Records:
=-=-=

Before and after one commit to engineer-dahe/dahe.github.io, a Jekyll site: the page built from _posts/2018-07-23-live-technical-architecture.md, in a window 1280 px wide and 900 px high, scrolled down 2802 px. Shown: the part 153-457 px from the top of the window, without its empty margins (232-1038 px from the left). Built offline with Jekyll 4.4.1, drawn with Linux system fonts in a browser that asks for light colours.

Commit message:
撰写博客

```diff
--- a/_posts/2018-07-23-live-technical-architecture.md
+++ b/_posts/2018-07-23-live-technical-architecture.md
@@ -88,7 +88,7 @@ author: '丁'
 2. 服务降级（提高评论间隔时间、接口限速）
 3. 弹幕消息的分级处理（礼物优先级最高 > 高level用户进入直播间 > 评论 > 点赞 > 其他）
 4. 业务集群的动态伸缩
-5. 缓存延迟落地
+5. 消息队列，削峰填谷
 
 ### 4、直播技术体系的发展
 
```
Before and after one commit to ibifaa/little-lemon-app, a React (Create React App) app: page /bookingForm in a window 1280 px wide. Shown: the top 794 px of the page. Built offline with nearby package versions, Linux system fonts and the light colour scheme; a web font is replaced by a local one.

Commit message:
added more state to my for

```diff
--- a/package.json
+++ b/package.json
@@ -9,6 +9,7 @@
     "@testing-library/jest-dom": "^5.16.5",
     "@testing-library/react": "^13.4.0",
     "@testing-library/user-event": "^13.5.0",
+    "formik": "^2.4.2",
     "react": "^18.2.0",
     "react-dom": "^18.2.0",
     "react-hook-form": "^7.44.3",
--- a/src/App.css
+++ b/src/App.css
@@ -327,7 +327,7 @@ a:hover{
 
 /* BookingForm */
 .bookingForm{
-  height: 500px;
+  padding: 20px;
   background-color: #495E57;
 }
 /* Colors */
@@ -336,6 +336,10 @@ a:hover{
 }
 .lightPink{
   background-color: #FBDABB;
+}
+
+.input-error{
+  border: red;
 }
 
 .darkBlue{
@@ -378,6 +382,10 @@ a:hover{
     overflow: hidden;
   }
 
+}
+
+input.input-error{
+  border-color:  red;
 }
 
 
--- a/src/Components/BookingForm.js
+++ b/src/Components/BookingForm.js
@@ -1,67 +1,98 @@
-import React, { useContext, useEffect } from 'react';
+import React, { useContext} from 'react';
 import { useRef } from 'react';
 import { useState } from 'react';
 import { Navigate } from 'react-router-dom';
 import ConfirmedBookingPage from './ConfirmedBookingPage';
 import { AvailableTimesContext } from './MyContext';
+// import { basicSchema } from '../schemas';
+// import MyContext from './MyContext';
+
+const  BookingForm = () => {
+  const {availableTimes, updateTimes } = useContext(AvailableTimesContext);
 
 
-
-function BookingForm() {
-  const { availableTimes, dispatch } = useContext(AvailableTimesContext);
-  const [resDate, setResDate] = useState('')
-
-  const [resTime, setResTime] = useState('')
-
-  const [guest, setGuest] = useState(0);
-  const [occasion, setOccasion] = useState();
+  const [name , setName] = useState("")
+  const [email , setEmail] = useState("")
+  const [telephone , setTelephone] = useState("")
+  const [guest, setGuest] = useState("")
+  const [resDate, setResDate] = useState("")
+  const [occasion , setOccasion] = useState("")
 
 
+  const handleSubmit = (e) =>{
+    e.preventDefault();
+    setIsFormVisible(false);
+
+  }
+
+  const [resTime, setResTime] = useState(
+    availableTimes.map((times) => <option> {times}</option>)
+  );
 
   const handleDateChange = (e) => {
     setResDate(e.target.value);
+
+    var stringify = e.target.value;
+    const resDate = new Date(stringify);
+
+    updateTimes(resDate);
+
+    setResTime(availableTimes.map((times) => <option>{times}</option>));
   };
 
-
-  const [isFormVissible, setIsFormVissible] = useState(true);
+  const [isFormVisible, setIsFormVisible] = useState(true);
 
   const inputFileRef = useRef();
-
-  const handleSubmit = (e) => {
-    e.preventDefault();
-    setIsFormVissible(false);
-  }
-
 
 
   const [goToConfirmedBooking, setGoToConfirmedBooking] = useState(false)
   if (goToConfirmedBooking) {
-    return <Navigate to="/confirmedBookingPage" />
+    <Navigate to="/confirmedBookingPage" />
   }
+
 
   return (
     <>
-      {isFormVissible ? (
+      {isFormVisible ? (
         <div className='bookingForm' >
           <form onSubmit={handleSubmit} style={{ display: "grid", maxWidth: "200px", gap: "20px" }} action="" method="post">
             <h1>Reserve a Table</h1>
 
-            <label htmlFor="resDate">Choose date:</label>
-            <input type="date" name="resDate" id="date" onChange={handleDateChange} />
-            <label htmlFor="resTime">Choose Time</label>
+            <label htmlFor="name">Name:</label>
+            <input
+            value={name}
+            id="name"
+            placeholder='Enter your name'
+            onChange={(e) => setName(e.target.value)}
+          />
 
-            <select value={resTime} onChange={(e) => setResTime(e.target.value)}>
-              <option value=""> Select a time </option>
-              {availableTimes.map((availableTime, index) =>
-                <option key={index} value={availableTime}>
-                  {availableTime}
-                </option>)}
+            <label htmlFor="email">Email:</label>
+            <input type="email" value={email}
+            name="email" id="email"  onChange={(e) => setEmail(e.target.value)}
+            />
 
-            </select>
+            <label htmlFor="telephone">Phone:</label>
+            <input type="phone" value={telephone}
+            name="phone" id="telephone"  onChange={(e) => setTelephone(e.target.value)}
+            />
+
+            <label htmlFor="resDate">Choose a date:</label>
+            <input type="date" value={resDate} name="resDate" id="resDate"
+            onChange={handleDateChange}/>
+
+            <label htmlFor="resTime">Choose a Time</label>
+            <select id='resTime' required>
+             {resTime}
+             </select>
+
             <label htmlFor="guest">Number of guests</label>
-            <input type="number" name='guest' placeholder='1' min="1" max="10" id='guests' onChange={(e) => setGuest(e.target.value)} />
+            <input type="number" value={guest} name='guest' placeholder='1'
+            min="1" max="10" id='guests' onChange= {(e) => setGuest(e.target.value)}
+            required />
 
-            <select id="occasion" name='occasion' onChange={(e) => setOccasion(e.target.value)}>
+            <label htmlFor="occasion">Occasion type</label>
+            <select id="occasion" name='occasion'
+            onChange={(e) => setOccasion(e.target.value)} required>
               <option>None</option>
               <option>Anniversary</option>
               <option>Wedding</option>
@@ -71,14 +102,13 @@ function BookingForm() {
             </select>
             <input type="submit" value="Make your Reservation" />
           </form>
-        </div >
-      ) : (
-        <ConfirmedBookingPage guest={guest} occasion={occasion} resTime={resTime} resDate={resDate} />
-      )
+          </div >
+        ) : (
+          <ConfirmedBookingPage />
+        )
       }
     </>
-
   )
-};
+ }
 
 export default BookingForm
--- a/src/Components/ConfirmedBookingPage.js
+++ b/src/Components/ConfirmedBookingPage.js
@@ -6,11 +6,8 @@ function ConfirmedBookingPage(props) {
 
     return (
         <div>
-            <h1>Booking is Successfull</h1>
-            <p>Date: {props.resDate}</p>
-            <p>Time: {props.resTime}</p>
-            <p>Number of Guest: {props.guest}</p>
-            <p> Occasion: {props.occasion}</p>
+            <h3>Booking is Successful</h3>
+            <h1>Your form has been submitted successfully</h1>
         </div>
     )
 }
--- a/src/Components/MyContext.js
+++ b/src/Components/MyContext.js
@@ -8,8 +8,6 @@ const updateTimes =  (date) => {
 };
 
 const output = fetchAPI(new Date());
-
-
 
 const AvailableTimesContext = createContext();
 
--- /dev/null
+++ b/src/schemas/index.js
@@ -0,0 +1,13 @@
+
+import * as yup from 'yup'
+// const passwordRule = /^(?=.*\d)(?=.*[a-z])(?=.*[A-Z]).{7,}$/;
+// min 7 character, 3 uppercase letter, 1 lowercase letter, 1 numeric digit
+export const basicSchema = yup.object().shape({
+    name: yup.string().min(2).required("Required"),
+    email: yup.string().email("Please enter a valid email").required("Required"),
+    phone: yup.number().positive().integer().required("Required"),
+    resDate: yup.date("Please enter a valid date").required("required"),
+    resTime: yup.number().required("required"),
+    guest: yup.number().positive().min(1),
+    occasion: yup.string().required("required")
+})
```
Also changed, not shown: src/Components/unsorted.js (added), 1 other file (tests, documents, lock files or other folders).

=-=-=

Assigned task:
Using the records above, report each line with the string "telephone".

Result of this task:
+  const [telephone , setTelephone] = useState("")
+            <label htmlFor="telephone">Phone:</label>
+            <input type="phone" value={telephone}
+            name="phone" id="telephone"  onChange={(e) => setTelephone(e.target.value)}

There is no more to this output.